Optometrists are licensed by the individual states to practice optometry, just as physicians are licensed to practice medicine by the individual states. Optometrists can perform an eye examination and can determine the presence of vision-related problems. They can also prescribe eyeglasses and contact lenses. Depending on the state in which they practice, optometrists may be allowed to treat eye diseases and prescribe eye drops for various conditions, but they are not trained or licensed to perform surgery in an operating room.
Throughout all the states in the U.S., optometrists are licensed to provide primary eye care services, including eye examinations and diagnosis of eye diseases. In certain states, optometrists are allowed to medically treat eye diseases such as glaucoma, cataracts, and retinal diseases and, in certain states in the U.S., to treat them medically. In addition, in certain states, optometrists may also perform minor surgical procedures such as the removal of foreign bodies. Over the years, all states have expanded their laws regarding the allowable scope of optometric practice to allow optometrists to perform functions that the specific state deems them able to do, pursuant to their education and training. Currently some states allow optometrists to use and prescribe oral medication. The federal government has allowed optometrists to bill through the Medicare system and receive payment from Health and Human Services (HHS). Similar to ophthalmologists, there are no federal standards for optometrists that address their qualifications or limit of practice. Under the U.S. Constitution, those standards are reserved for the individual states. There are national optometric professional organizations and societies, the most important being the American Optometric Association.

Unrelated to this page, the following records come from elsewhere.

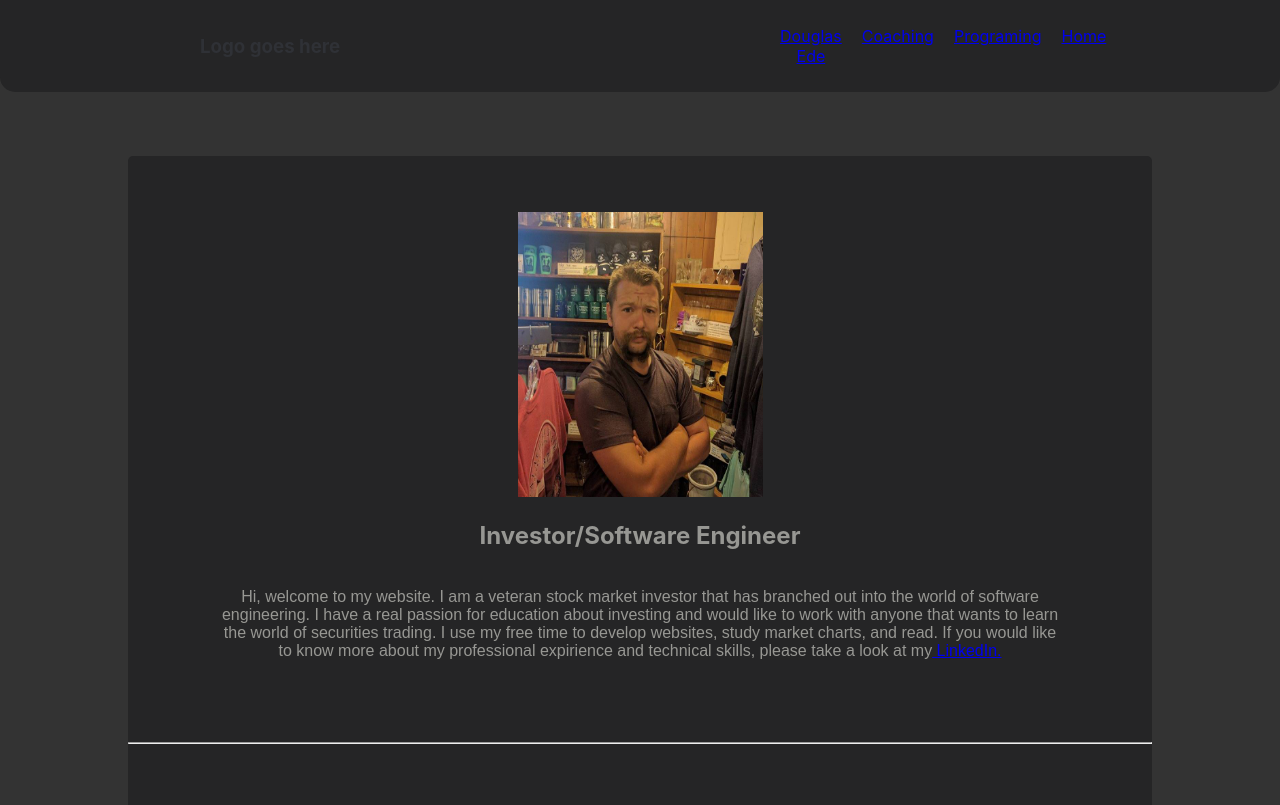
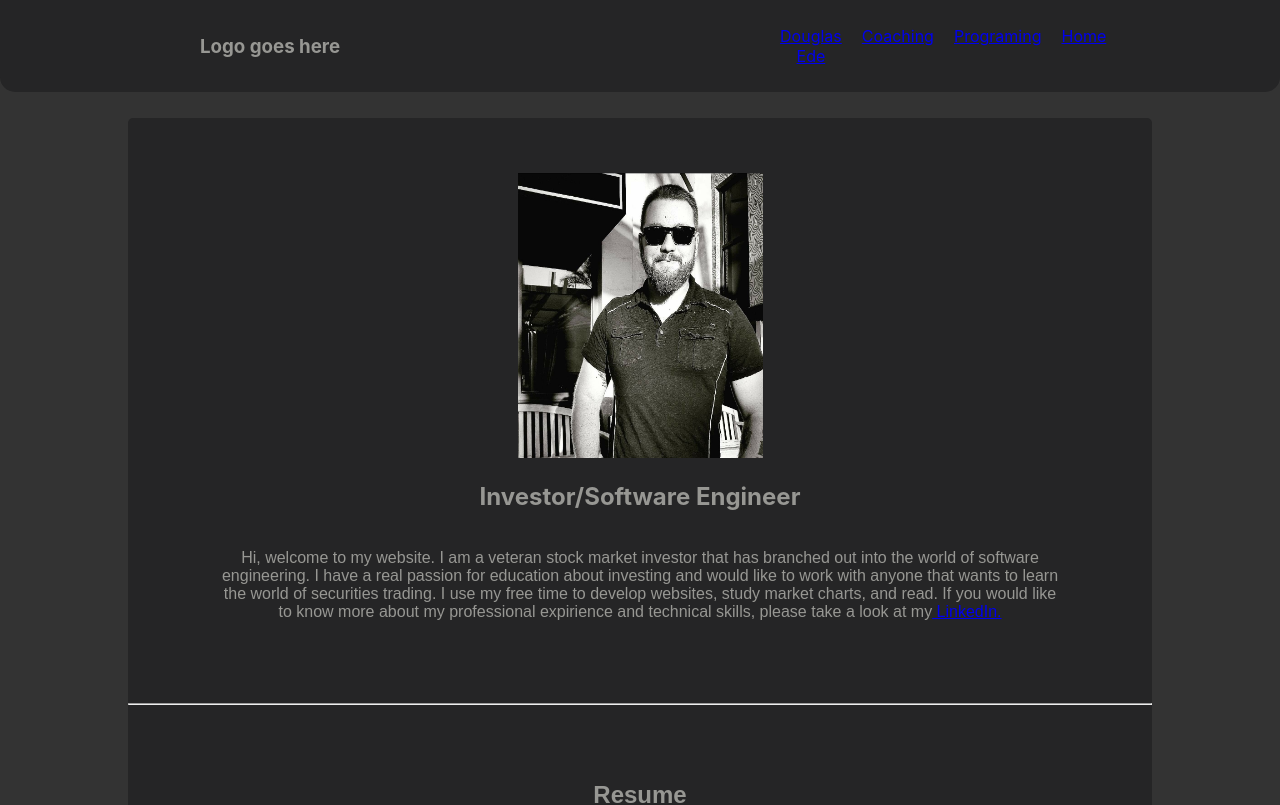
Before and after one commit to Douglas4739/DouglasEde.com, a React (Create React App) app: page /About in a window 1280 px wide. Shown: the top 805 px of the page. Built offline with nearby package versions, Linux system fonts and the light colour scheme.

Commit message:
all that stuff

```diff
--- a/src/About.js
+++ b/src/About.js
@@ -5,7 +5,7 @@ function About() {
   return (
     <div className="about">
       <div className="profileImage">
-        <img src="mountainman.jpg" height="285" width="245" alt="Douglas Ede" />
+        <img src="douglasede.jpg" height="285" width="245" alt="Douglas Ede" />
         <h2>Investor/Software Engineer </h2>
         <section className="aboutText">
           Hi, welcome to my website. I am a veteran stock market investor that
--- a/src/App.css
+++ b/src/App.css
@@ -28,15 +28,16 @@ nav {
 }
 
 .nav-logo {
+  color: rgb(151, 151, 147);
   padding: 10px;
 }
 
-.about, .home {
+.about, .home, .coaching, .programing {
   border-radius: 5px;
   display: flex;
   flex-direction: column;
   background-color: rgb(37, 37, 38);
-  margin-top: 5%;
+  margin-top: 2%;
   margin-bottom: 0%;
   margin-left: 10%;
   margin-right: 10%;
--- a/src/Coaching.js
+++ b/src/Coaching.js
@@ -4,7 +4,7 @@ import "./App.css";
 
 function Coaching() {
   return (
-    <div className="Coaching">
+    <div className="coaching">
       <h1>Coaching</h1>
 
     </div>
--- a/src/Programing.js
+++ b/src/Programing.js
@@ -4,7 +4,7 @@ import './App.css';
 
 function Programing() {
   return (
-    <div>
+    <div className='programing'>
       <h1>Programing</h1>
     </div>
   );
```
Also changed, not shown: public/douglasede.jpg (added).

There are also State Societies of Optometry in every state.
Ophthalmologists often work closely with optometrists to provide integrated eye care for their mutual patients. Some optometrists work in the same practice as ophthalmologists, providing refractive (glasses and contact lenses) services, surgical screening, analysis of technical measurements prior to surgery, postsurgical care, emergency care, and other medical services. Other optometrists may work in an independent practice or in conjunction with a national eye care chain. In many of these optometric practices, frequent referrals to ophthalmologists for surgical or medical care of serious illnesses may occur. Conversely, some ophthalmologists may refer patients to optometrists for primary eye care, refractions, contact lenses, prescription eyeglass lenses, glasses fittings, and postsurgical care.
Last Editorial Review: 5/20/2013